- **TASK**
Could you retype every entry below exactly as written?

- **INPUT RECORDS**
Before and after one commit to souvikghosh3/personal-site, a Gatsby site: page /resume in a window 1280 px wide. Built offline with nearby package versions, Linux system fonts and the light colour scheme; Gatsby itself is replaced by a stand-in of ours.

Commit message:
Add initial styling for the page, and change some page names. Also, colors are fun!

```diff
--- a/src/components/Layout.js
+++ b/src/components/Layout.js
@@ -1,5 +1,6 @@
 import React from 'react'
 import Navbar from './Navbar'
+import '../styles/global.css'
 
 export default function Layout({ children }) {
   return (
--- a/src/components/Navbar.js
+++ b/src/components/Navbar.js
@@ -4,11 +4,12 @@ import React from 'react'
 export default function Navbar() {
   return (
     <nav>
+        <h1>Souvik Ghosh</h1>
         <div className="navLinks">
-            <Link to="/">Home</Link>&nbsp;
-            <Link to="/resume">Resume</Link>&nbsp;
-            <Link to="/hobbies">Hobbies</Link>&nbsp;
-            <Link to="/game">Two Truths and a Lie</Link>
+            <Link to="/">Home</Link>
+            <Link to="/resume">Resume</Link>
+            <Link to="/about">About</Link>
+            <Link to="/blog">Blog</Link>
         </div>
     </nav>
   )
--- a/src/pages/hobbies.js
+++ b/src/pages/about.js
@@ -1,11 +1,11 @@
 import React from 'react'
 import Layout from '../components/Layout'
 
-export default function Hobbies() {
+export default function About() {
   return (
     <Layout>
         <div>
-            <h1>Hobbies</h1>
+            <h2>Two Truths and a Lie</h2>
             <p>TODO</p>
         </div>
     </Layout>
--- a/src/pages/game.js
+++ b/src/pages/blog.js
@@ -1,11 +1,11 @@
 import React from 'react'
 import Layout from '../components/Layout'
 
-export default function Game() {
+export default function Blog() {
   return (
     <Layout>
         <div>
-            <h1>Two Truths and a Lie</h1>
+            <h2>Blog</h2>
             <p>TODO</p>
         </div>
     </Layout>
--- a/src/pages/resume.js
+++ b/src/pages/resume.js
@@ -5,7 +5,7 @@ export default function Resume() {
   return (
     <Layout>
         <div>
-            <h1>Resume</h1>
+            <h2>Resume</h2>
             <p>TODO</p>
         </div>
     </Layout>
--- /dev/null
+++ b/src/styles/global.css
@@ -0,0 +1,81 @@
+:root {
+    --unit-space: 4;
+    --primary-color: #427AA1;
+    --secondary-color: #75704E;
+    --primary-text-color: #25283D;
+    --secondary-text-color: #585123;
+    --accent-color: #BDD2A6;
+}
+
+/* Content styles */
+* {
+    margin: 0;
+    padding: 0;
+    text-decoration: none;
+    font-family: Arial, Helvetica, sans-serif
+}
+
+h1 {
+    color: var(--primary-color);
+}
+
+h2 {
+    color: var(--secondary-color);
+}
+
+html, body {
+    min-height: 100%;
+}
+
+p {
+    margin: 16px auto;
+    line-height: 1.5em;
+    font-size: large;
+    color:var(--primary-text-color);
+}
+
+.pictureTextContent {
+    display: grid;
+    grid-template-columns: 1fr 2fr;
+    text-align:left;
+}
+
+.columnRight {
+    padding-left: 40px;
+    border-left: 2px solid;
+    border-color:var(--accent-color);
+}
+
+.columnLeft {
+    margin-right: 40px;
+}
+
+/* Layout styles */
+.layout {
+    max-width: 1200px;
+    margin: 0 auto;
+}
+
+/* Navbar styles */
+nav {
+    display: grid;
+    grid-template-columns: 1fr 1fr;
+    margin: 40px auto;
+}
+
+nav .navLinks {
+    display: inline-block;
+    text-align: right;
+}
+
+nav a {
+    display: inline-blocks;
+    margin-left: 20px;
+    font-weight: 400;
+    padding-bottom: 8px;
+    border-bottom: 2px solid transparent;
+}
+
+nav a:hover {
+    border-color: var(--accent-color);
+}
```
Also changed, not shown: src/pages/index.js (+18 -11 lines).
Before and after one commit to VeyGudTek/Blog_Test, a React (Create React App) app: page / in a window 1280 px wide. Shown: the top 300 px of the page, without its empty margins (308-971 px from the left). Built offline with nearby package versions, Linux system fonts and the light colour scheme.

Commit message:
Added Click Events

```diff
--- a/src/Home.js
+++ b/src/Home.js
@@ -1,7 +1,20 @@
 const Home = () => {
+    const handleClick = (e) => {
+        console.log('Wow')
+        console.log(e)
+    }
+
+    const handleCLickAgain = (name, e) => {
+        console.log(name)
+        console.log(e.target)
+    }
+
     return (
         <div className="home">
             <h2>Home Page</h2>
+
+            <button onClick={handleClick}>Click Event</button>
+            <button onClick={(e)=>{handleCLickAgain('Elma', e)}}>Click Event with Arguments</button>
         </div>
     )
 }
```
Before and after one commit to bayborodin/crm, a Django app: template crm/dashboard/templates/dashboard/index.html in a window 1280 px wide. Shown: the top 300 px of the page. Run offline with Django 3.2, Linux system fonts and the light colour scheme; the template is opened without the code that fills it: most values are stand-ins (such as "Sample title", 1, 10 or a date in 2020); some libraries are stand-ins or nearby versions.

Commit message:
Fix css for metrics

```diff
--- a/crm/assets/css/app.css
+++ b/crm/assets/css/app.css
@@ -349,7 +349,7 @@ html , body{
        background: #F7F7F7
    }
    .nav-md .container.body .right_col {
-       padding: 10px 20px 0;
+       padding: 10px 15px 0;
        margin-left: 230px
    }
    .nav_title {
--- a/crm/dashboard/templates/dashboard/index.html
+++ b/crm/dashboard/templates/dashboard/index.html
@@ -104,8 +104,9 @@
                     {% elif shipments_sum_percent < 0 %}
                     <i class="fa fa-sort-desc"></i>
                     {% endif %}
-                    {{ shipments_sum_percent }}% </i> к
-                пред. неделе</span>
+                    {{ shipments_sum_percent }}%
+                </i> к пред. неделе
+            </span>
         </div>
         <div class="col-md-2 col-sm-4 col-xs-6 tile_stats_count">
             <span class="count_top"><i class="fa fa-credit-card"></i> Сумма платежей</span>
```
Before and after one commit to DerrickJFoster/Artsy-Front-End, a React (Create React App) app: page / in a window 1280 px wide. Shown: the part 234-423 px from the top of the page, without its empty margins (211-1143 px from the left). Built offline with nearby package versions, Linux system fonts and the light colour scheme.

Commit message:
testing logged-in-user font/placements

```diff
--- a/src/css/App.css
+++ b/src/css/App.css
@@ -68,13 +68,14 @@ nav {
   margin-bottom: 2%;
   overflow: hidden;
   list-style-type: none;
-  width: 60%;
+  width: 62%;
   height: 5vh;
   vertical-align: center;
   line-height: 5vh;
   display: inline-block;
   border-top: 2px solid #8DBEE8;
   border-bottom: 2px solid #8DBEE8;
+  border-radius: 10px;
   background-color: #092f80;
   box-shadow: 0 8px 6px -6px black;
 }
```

- **RESPONSE TO THIS TASK**
Before and after one commit to souvikghosh3/personal-site, a Gatsby site: page /resume in a window 1280 px wide. Built offline with nearby package versions, Linux system fonts and the light colour scheme; Gatsby itself is replaced by a stand-in of ours.

Commit message:
Add initial styling for the page, and change some page names. Also, colors are fun!

```diff
--- a/src/components/Layout.js
+++ b/src/components/Layout.js
@@ -1,5 +1,6 @@
 import React from 'react'
 import Navbar from './Navbar'
+import '../styles/global.css'
 
 export default function Layout({ children }) {
   return (
--- a/src/components/Navbar.js
+++ b/src/components/Navbar.js
@@ -4,11 +4,12 @@ import React from 'react'
 export default function Navbar() {
   return (
     <nav>
+        <h1>Souvik Ghosh</h1>
         <div className="navLinks">
-            <Link to="/">Home</Link>&nbsp;
-            <Link to="/resume">Resume</Link>&nbsp;
-            <Link to="/hobbies">Hobbies</Link>&nbsp;
-            <Link to="/game">Two Truths and a Lie</Link>
+            <Link to="/">Home</Link>
+            <Link to="/resume">Resume</Link>
+            <Link to="/about">About</Link>
+            <Link to="/blog">Blog</Link>
         </div>
     </nav>
   )
--- a/src/pages/hobbies.js
+++ b/src/pages/about.js
@@ -1,11 +1,11 @@
 import React from 'react'
 import Layout from '../components/Layout'
 
-export default function Hobbies() {
+export default function About() {
   return (
     <Layout>
         <div>
-            <h1>Hobbies</h1>
+            <h2>Two Truths and a Lie</h2>
             <p>TODO</p>
         </div>
     </Layout>
--- a/src/pages/game.js
+++ b/src/pages/blog.js
@@ -1,11 +1,11 @@
 import React from 'react'
 import Layout from '../components/Layout'
 
-export default function Game() {
+export default function Blog() {
   return (
     <Layout>
         <div>
-            <h1>Two Truths and a Lie</h1>
+            <h2>Blog</h2>
             <p>TODO</p>
         </div>
     </Layout>
--- a/src/pages/resume.js
+++ b/src/pages/resume.js
@@ -5,7 +5,7 @@ export default function Resume() {
   return (
     <Layout>
         <div>
-            <h1>Resume</h1>
+            <h2>Resume</h2>
             <p>TODO</p>
         </div>
     </Layout>
--- /dev/null
+++ b/src/styles/global.css
@@ -0,0 +1,81 @@
+:root {
+    --unit-space: 4;
+    --primary-color: #427AA1;
+    --secondary-color: #75704E;
+    --primary-text-color: #25283D;
+    --secondary-text-color: #585123;
+    --accent-color: #BDD2A6;
+}
+
+/* Content styles */
+* {
+    margin: 0;
+    padding: 0;
+    text-decoration: none;
+    font-family: Arial, Helvetica, sans-serif
+}
+
+h1 {
+    color: var(--primary-color);
+}
+
+h2 {
+    color: var(--secondary-color);
+}
+
+html, body {
+    min-height: 100%;
+}
+
+p {
+    margin: 16px auto;
+    line-height: 1.5em;
+    font-size: large;
+    color:var(--primary-text-color);
+}
+
+.pictureTextContent {
+    display: grid;
+    grid-template-columns: 1fr 2fr;
+    text-align:left;
+}
+
+.columnRight {
+    padding-left: 40px;
+    border-left: 2px solid;
+    border-color:var(--accent-color);
+}
+
+.columnLeft {
+    margin-right: 40px;
+}
+
+/* Layout styles */
+.layout {
+    max-width: 1200px;
+    margin: 0 auto;
+}
+
+/* Navbar styles */
+nav {
+    display: grid;
+    grid-template-columns: 1fr 1fr;
+    margin: 40px auto;
+}
+
+nav .navLinks {
+    display: inline-block;
+    text-align: right;
+}
+
+nav a {
+    display: inline-blocks;
+    margin-left: 20px;
+    font-weight: 400;
+    padding-bottom: 8px;
+    border-bottom: 2px solid transparent;
+}
+
+nav a:hover {
+    border-color: var(--accent-color);
+}
```
Also changed, not shown: src/pages/index.js (+18 -11 lines).
Before and after one commit to VeyGudTek/Blog_Test, a React (Create React App) app: page / in a window 1280 px wide. Shown: the top 300 px of the page, without its empty margins (308-971 px from the left). Built offline with nearby package versions, Linux system fonts and the light colour scheme.

Commit message:
Added Click Events

```diff
--- a/src/Home.js
+++ b/src/Home.js
@@ -1,7 +1,20 @@
 const Home = () => {
+    const handleClick = (e) => {
+        console.log('Wow')
+        console.log(e)
+    }
+
+    const handleCLickAgain = (name, e) => {
+        console.log(name)
+        console.log(e.target)
+    }
+
     return (
         <div className="home">
             <h2>Home Page</h2>
+
+            <button onClick={handleClick}>Click Event</button>
+            <button onClick={(e)=>{handleCLickAgain('Elma', e)}}>Click Event with Arguments</button>
         </div>
     )
 }
```
Before and after one commit to bayborodin/crm, a Django app: template crm/dashboard/templates/dashboard/index.html in a window 1280 px wide. Shown: the top 300 px of the page. Run offline with Django 3.2, Linux system fonts and the light colour scheme; the template is opened without the code that fills it: most values are stand-ins (such as "Sample title", 1, 10 or a date in 2020); some libraries are stand-ins or nearby versions.

Commit message:
Fix css for metrics

```diff
--- a/crm/assets/css/app.css
+++ b/crm/assets/css/app.css
@@ -349,7 +349,7 @@ html , body{
        background: #F7F7F7
    }
    .nav-md .container.body .right_col {
-       padding: 10px 20px 0;
+       padding: 10px 15px 0;
        margin-left: 230px
    }
    .nav_title {
--- a/crm/dashboard/templates/dashboard/index.html
+++ b/crm/dashboard/templates/dashboard/index.html
@@ -104,8 +104,9 @@
                     {% elif shipments_sum_percent < 0 %}
                     <i class="fa fa-sort-desc"></i>
                     {% endif %}
-                    {{ shipments_sum_percent }}% </i> к
-                пред. неделе</span>
+                    {{ shipments_sum_percent }}%
+                </i> к пред. неделе
+            </span>
         </div>
         <div class="col-md-2 col-sm-4 col-xs-6 tile_stats_count">
             <span class="count_top"><i class="fa fa-credit-card"></i> Сумма платежей</span>
```
Before and after one commit to DerrickJFoster/Artsy-Front-End, a React (Create React App) app: page / in a window 1280 px wide. Shown: the part 234-423 px from the top of the page, without its empty margins (211-1143 px from the left). Built offline with nearby package versions, Linux system fonts and the light colour scheme.

Commit message:
testing logged-in-user font/placements

```diff
--- a/src/css/App.css
+++ b/src/css/App.css
@@ -68,13 +68,14 @@ nav {
   margin-bottom: 2%;
   overflow: hidden;
   list-style-type: none;
-  width: 60%;
+  width: 62%;
   height: 5vh;
   vertical-align: center;
   line-height: 5vh;
   display: inline-block;
   border-top: 2px solid #8DBEE8;
   border-bottom: 2px solid #8DBEE8;
+  border-radius: 10px;
   background-color: #092f80;
   box-shadow: 0 8px 6px -6px black;
 }
```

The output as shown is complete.